Data for this task →

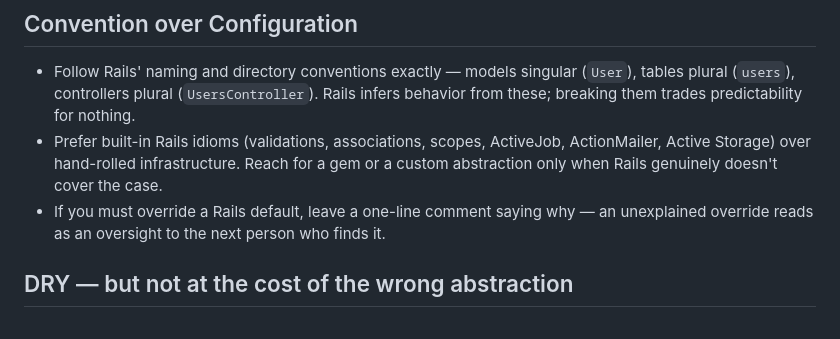
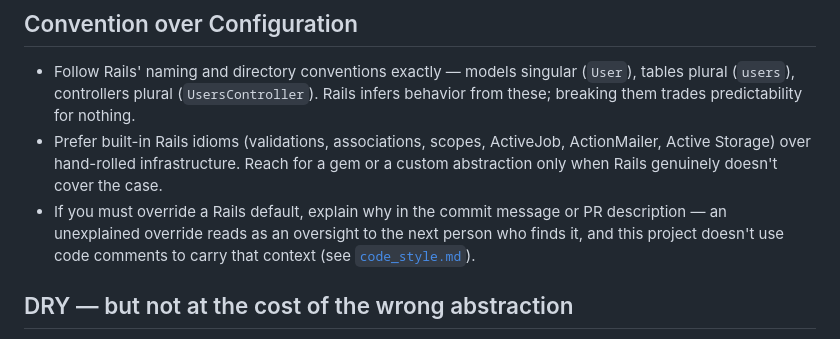
Before and after one commit to thanhluanuit/instuigram, a Markdown page: .claude/rules/principles.md, the part around the change. Drawn GitHub-style.

Commit message:
Update no comment on Code rule

```diff
--- a/.claude/rules/principles.md
+++ b/.claude/rules/principles.md
@@ -12,8 +12,10 @@ style rule and a principle conflict, the principle wins.
 - Prefer built-in Rails idioms (validations, associations, scopes, ActiveJob,
   ActionMailer, Active Storage) over hand-rolled infrastructure. Reach for a
   gem or a custom abstraction only when Rails genuinely doesn't cover the case.
-- If you must override a Rails default, leave a one-line comment saying why —
-  an unexplained override reads as an oversight to the next person who finds it.
+- If you must override a Rails default, explain why in the commit message or
+  PR description — an unexplained override reads as an oversight to the next
+  person who finds it, and this project doesn't use code comments to carry
+  that context (see [`code_style.md`](code_style.md)).
 
 ## DRY — but not at the cost of the wrong abstraction
 
```
Also changed, not shown: .claude/rules/code_style.md (+5 -3 lines).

What needs to be done → Search the entries above for the string "next". Copy each line in which it appears.

Solution to this exercise →
-  an unexplained override reads as an oversight to the next person who finds it.
+  PR description — an unexplained override reads as an oversight to the next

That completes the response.